(Difference listings)
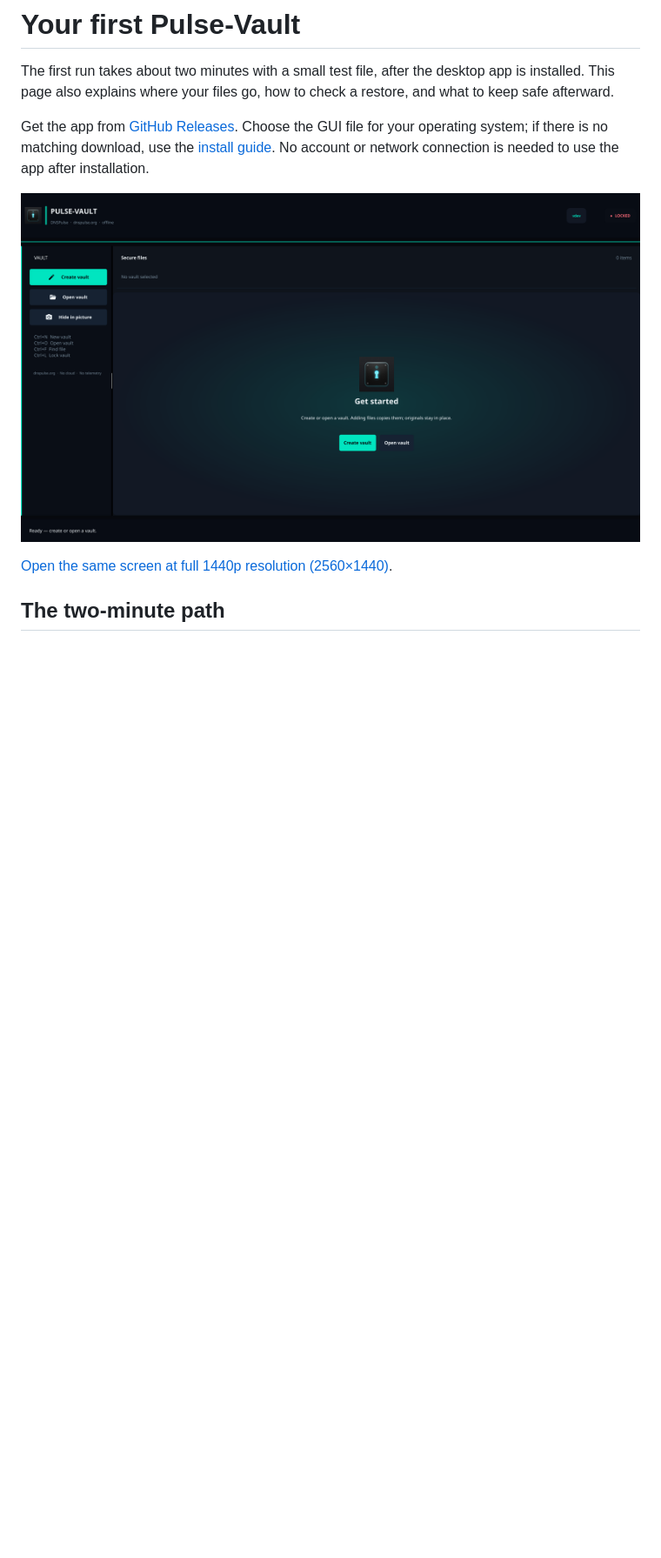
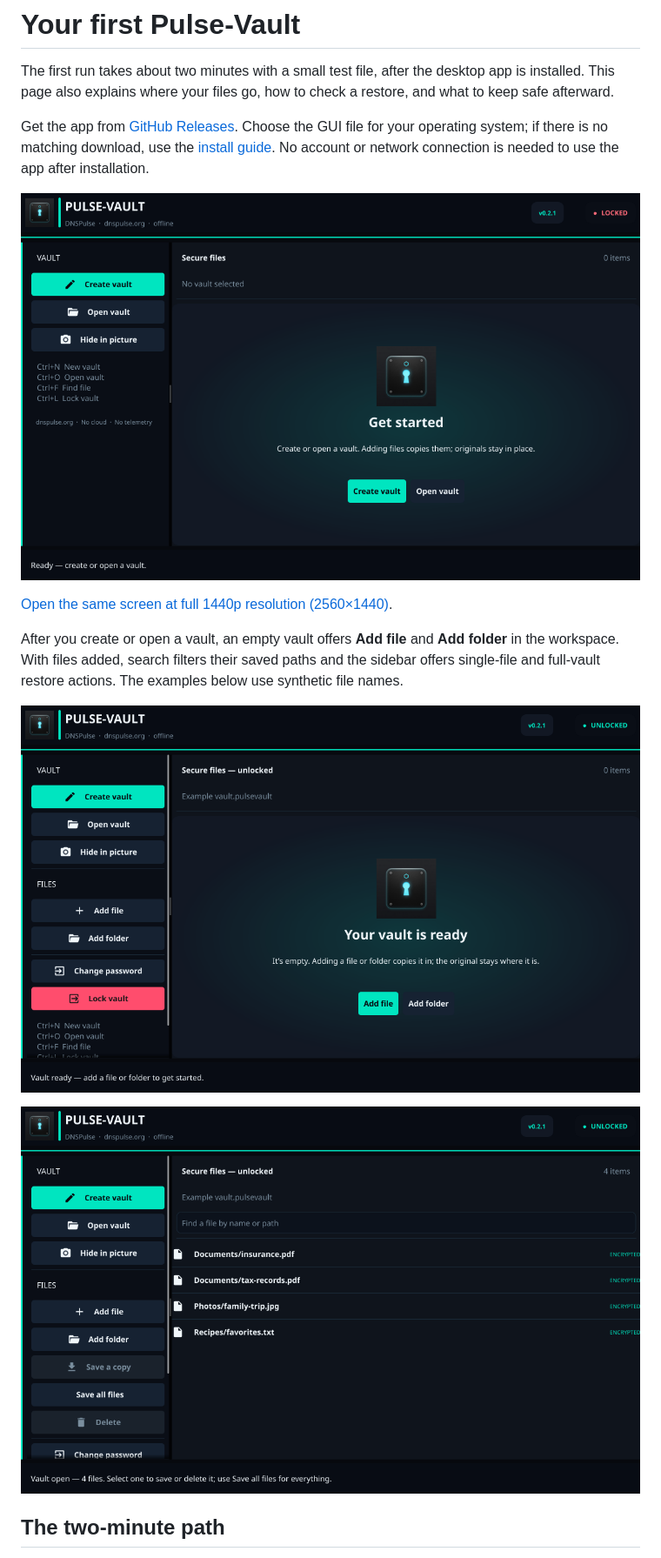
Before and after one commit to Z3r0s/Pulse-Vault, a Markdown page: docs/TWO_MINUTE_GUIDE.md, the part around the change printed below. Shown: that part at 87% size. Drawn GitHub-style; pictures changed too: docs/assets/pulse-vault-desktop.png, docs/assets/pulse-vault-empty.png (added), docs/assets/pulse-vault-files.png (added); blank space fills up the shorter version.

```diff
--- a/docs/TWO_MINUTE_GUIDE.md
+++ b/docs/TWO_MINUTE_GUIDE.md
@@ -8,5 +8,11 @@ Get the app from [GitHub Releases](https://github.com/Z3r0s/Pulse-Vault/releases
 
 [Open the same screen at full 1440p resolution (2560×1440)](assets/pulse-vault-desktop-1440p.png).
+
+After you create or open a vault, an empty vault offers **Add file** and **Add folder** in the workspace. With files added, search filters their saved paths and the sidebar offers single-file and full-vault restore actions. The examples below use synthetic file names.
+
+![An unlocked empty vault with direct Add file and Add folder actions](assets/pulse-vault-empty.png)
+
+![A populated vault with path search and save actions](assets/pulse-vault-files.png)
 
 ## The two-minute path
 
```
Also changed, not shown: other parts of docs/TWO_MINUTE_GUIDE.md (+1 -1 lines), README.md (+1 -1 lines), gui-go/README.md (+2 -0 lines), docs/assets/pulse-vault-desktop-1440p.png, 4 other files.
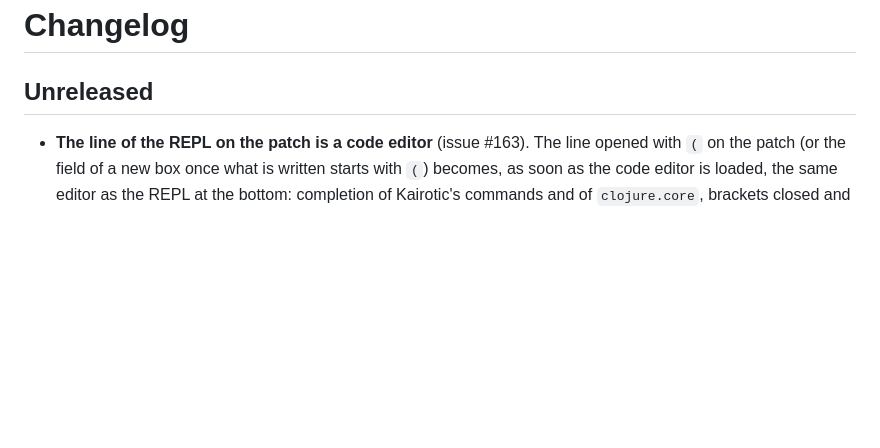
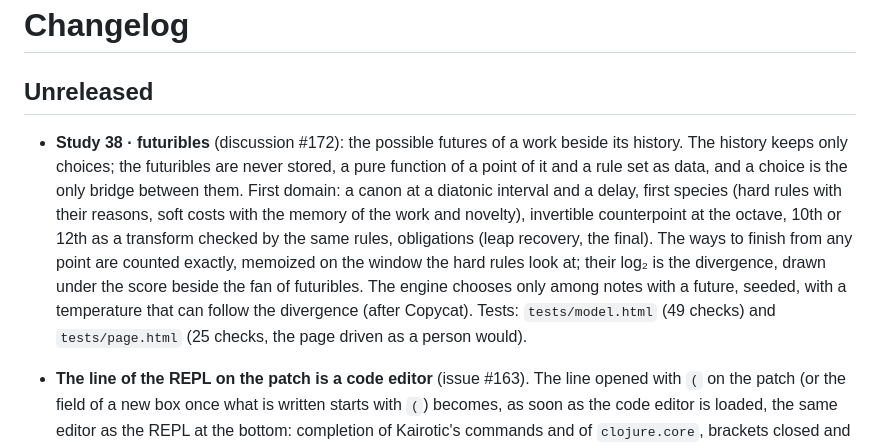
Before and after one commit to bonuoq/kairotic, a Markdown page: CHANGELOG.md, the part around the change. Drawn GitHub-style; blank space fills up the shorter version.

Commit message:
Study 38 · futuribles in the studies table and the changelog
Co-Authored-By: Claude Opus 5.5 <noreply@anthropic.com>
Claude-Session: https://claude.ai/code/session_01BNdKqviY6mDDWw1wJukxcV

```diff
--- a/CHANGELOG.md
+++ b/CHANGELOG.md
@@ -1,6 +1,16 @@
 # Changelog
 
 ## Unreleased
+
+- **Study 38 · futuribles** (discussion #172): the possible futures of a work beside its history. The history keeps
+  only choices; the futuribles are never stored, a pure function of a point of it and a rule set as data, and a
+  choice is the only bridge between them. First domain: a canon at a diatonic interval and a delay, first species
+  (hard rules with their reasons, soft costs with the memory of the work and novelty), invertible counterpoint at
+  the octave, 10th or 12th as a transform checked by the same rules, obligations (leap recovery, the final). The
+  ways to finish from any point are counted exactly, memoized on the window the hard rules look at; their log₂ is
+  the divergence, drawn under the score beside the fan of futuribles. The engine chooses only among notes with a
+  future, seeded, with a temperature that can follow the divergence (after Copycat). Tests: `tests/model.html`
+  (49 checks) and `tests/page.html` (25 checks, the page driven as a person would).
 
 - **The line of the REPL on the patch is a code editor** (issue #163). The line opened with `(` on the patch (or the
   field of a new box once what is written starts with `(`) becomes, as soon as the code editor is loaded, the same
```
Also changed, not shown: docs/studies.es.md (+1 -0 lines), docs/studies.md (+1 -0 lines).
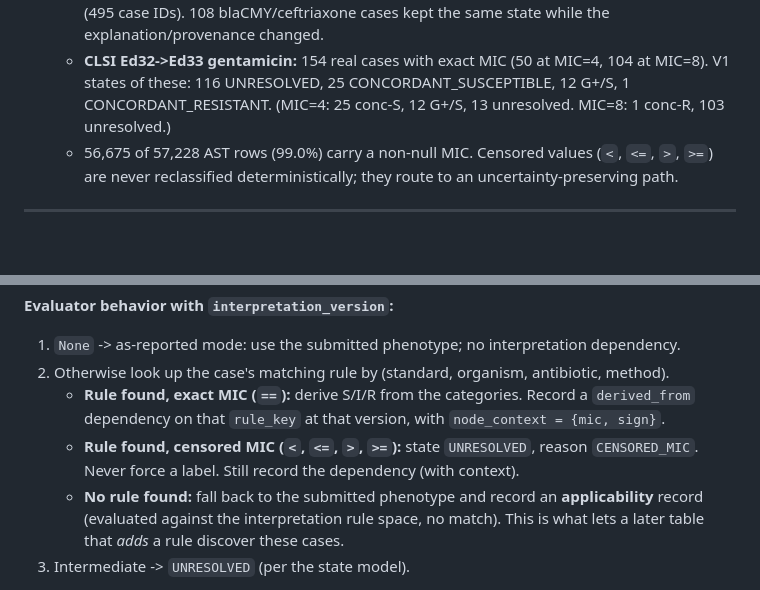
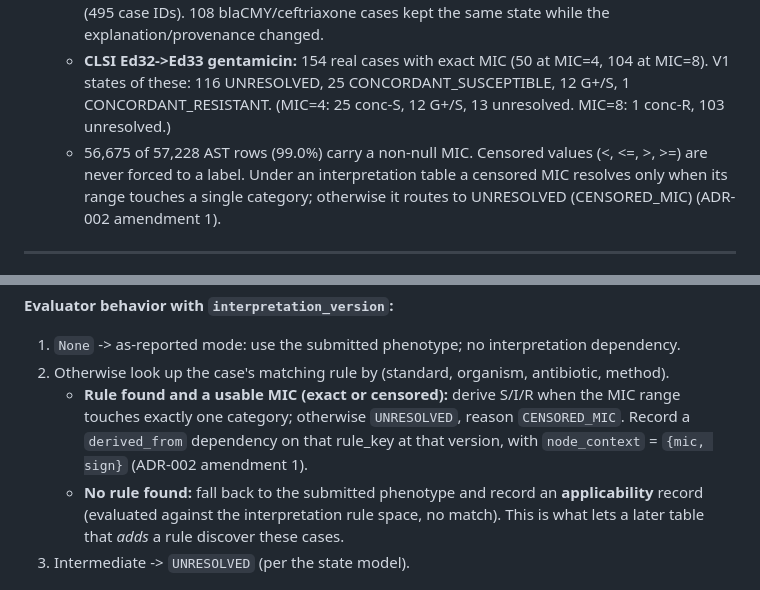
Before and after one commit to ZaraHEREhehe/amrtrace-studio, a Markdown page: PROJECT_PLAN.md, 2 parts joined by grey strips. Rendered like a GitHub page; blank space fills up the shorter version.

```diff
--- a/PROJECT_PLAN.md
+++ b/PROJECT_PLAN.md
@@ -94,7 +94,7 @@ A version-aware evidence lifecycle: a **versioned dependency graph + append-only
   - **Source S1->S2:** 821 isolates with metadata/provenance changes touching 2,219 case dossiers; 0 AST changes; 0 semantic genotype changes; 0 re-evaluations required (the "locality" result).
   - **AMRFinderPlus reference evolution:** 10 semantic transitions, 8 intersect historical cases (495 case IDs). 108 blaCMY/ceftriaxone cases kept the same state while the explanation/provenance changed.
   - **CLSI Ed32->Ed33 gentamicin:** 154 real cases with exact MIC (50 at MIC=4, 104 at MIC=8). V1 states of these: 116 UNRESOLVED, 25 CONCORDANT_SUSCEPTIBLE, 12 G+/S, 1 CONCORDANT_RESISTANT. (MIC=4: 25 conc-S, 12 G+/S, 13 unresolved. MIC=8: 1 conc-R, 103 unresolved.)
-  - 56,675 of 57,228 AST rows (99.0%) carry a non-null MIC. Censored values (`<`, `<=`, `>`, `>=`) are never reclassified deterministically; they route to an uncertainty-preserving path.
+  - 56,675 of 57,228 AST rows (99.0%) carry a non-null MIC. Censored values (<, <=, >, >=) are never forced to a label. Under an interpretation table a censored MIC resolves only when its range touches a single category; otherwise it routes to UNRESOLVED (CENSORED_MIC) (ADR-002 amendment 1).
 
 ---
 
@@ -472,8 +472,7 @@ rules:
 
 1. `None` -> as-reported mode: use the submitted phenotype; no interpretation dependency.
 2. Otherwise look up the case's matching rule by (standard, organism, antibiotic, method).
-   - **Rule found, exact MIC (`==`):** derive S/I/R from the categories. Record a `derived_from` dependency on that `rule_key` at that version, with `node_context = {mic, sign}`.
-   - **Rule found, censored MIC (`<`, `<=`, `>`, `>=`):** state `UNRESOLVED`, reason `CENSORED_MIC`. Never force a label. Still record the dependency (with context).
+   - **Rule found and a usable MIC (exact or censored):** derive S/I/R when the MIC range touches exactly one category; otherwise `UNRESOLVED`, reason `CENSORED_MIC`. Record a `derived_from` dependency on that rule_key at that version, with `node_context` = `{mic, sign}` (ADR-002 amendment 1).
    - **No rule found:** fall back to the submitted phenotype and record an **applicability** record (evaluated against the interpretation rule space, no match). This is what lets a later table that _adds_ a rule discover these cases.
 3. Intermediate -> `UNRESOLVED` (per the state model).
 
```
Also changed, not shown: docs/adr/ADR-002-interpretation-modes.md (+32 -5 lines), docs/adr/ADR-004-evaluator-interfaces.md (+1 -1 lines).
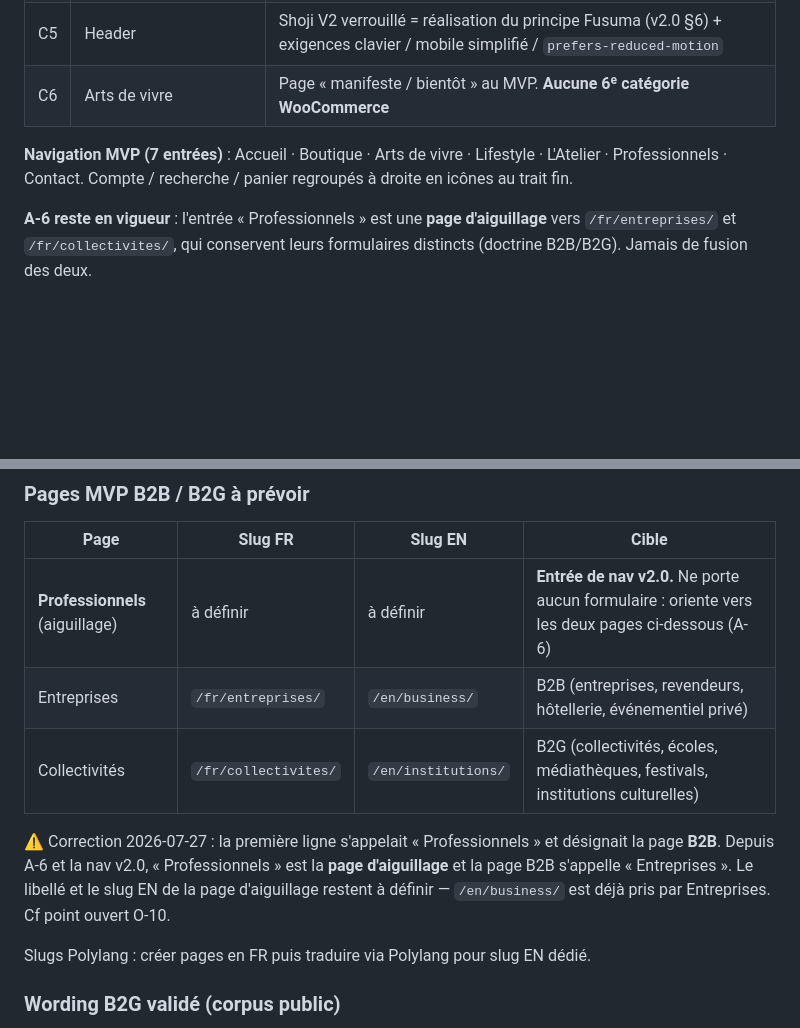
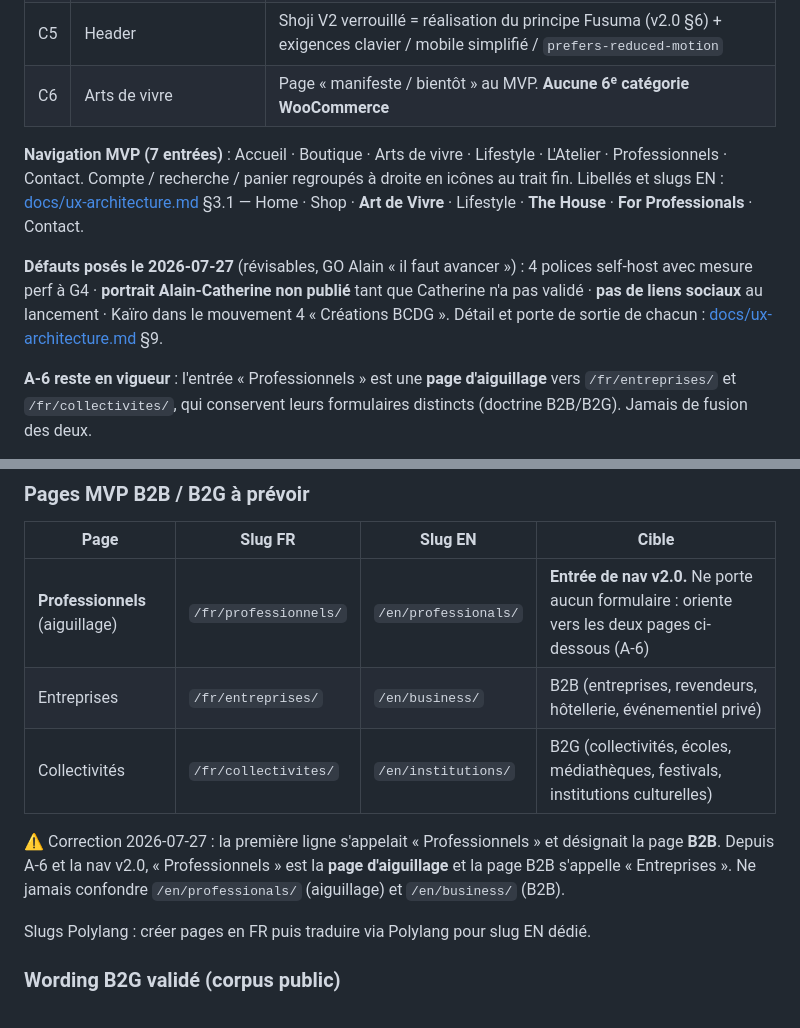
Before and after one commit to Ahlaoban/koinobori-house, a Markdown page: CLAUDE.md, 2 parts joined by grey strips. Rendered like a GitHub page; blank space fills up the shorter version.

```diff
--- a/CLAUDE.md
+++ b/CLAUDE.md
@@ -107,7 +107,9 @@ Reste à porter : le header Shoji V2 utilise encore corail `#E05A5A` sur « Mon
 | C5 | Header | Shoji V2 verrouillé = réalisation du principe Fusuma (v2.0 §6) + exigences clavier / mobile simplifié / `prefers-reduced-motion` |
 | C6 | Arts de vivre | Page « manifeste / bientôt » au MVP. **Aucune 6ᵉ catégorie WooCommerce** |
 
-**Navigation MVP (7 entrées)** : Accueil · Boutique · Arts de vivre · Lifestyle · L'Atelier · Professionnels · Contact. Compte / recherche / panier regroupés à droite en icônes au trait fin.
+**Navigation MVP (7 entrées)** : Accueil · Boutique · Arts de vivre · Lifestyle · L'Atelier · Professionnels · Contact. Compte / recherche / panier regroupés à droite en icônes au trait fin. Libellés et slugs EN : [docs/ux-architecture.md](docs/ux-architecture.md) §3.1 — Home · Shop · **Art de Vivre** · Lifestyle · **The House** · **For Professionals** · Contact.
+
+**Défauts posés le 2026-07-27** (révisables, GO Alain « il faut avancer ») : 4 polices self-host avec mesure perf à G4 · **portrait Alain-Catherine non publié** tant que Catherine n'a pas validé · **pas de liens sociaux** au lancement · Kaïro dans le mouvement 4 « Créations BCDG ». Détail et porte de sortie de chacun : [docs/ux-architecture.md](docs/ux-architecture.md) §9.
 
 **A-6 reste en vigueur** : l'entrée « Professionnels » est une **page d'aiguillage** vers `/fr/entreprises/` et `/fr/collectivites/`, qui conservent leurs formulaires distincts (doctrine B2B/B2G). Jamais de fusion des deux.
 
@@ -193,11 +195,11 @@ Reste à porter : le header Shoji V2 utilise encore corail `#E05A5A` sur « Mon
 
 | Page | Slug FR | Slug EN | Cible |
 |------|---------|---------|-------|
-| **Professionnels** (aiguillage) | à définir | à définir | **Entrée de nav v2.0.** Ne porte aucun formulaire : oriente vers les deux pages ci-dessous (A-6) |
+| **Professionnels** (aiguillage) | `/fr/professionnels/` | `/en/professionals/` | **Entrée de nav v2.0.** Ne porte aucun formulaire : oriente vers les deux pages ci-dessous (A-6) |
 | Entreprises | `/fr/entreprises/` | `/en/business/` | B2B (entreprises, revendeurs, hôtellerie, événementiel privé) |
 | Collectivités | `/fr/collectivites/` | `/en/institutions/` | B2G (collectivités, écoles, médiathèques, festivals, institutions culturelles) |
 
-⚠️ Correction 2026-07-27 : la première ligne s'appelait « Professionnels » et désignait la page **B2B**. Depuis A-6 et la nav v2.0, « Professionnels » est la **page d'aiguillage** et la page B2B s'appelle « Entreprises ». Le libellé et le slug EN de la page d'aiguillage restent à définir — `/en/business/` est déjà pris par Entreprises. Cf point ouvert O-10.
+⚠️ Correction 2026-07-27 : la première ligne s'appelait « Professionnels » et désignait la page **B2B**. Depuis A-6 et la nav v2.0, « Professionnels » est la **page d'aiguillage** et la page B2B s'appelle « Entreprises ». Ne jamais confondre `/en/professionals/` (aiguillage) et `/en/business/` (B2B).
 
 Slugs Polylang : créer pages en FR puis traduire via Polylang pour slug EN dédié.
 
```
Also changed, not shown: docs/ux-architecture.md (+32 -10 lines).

● YOUR ASSIGNMENT: Using the records, report how many lines contain the word "appelait", adding no other text.

● THE ANSWER: 2